Remarks: There is uncertainty concerning the native versus nonnative geographic distribution of this species. According to Gilbert (personal communication), it would be virtually impossible to determine whether or not this species was introduced or originally native in the Mohawk system of New York. In their summary table of Kentucky fishes, Burr and Warren (1986) listed this species as "regarded as native, but possibly introduced" in the lower Kentucky River system of Kentucky. In their zoogeographic analysis, Burr and Page (1986) listed this species as "regarded as native, but possibly introduced" in the Kentucky River system. Page and Burr (1991) included the lower Kentucky River system as part of the range of this species. These authors did not comment ion the possibility of introduction. Welsh et al. (2013) added this species to the fauna of West Virgina through the discovery of previously misidentified museum specimens from the Little Kanawha River drainage, and indicated that although it is likely native to the state the possibility of introduction cannot be ruled out. Welsh et al (2013) also suggested that if this species was native to the Little Kanawha River drainage, then this would likely indicate an indigenous status in the Kentucky River drainage.

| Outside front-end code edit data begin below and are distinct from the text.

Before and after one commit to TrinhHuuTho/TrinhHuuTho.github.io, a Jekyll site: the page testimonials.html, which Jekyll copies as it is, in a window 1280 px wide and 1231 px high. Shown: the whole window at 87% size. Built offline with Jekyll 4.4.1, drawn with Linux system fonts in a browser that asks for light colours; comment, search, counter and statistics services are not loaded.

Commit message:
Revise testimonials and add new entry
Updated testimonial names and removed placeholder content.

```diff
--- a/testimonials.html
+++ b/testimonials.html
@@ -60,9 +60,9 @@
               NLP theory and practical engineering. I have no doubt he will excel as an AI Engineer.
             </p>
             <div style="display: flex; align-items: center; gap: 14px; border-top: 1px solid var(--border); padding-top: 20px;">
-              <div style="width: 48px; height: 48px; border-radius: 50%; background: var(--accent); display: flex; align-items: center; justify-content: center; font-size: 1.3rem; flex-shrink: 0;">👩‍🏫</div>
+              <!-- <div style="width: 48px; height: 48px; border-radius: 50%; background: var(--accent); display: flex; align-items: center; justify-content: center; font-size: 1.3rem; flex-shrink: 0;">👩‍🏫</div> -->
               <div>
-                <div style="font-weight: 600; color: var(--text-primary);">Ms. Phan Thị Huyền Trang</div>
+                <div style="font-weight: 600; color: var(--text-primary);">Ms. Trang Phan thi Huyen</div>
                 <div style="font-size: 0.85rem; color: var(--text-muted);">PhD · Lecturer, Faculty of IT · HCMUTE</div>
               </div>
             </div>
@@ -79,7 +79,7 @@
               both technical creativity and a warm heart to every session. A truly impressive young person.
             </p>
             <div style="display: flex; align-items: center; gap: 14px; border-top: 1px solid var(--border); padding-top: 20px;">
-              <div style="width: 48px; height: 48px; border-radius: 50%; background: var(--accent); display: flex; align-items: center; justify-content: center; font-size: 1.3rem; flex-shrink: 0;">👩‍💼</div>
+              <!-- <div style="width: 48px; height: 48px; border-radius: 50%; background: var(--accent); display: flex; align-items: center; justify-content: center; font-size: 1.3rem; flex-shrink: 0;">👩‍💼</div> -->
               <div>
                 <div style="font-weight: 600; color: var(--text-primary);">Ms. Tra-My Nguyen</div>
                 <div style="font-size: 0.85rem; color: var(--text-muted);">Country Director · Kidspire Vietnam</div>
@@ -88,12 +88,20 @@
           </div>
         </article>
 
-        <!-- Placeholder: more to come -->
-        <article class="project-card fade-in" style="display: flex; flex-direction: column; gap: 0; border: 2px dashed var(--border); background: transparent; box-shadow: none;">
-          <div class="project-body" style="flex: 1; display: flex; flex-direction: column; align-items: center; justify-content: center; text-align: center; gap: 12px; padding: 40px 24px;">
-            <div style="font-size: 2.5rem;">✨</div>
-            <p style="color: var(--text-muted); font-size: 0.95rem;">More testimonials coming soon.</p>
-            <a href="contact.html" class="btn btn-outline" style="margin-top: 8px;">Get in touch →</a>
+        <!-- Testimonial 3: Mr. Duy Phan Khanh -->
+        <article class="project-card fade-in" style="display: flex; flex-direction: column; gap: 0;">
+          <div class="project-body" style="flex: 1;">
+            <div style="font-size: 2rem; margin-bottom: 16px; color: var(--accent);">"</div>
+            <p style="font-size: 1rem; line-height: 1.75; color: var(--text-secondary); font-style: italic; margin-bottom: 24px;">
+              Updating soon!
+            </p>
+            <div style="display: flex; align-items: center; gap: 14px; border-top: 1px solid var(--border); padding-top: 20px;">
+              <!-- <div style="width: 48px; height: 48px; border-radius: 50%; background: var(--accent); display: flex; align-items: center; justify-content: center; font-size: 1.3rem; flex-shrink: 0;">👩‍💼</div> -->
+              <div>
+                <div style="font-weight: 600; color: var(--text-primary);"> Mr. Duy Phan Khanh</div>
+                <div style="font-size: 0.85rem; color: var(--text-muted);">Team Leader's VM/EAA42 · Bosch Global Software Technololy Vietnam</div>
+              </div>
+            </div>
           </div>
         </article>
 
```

References: (click for full references)

Becker, G.C. 1983. Fishes of Wisconsin. University of Madison Press, Madison, WI.

Burr, B.M., and L.M. Page. 1986. Zoogeography of fishes of the lower Ohio-upper Mississippi basin. Pages 287-324 in C.H. Hocutt, and E.O. Wiley, editors. The zoogeography of North American Freshwater Fishes. John Wiley and Sons, New York, NY.

Burr, B.M., and M.L. Warren, Jr. 1986. A distributional atlas of Kentucky fishes. Scientific and Technical Series No. 4. Kentucky State Nature Preserves Commission, Frankfort, KY.

Lachner, E.A., and R.E. Jenkins. 1971. Systematics, distribution, and evolution of the Nocomis biguttatus group (family Cyprinidae: Pisces) with a description of a new species from the Ozark Upland. Smithsonian Contributions to Zoology 91:1-28.

Page, L. M., and B. M. Burr. 1991. A field guide to freshwater fishes of North America north of Mexico. The Peterson Field Guide Series, volume 42. Houghton Mifflin Company, Boston, MA.

Robison, H.W., and T.M. Buchanan. 1998. Fishes of Arkansas. University of Arkansas Press, Fayetteville, AR.

Smith, C. L. 1985. The inland fishes of New York state. New York State Department of Environmental Conservation, Albany, NY.

Welsh, S.A., D.A. Cincotta, and W.C. Starnes. 2013. First records of Nocomis biguttatus (Hornyhead Chub) from West Virginia discovered in museum voucher specimens. Northeastern Naturalist 20(4):N19-N22. http://www.bioone.org/doi/full/10.1656/045.020.0412.

Other Resources:
FishBase Summary

Author: Leo Nico, and Matt Neilson

Revision Date: 4/24/2015

Peer Review Date: 4/1/2016

Citation Information:
Leo Nico, and Matt Neilson, 2019, Nocomis biguttatus (Kirtland, 1840): U.S. Geological Survey, Nonindigenous Aquatic Species Database, Gainesville, FL, https://nas.er.usgs.gov/queries/FactSheet.aspx?SpeciesID=574, Revision Date: 4/24/2015, Peer Review Date: 4/1/2016, Access Date: 10/19/2019

This information is preliminary or provisional and is subject to revision. It is being provided to meet the need for timely best science. The information has not received final approval by the U.S. Geological Survey (USGS) and is provided on the condition that neither the USGS nor the U.S. Government shall be held liable for any damages resulting from the authorized or unauthorized use of the information.

Disclaimer:

The data represented on this site vary in accuracy, scale, completeness, extent of coverage and origin. It is the user's responsibility to use these data consistent with their intended purpose and within stated limitations. We highly recommend reviewing metadata files prior to interpreting these data.

Citation information: U.S. Geological Survey. [2019]. Nonindigenous Aquatic Species Database. Gainesville, Florida. Accessed [10/19/2019].

Contact us if you are using data from this site for a publication to make sure the data are being used appropriately and for potential co-authorship if warranted. For queries involving fish, please contact Matthew Neilson. For queries involving invertebrates, contact Amy Benson.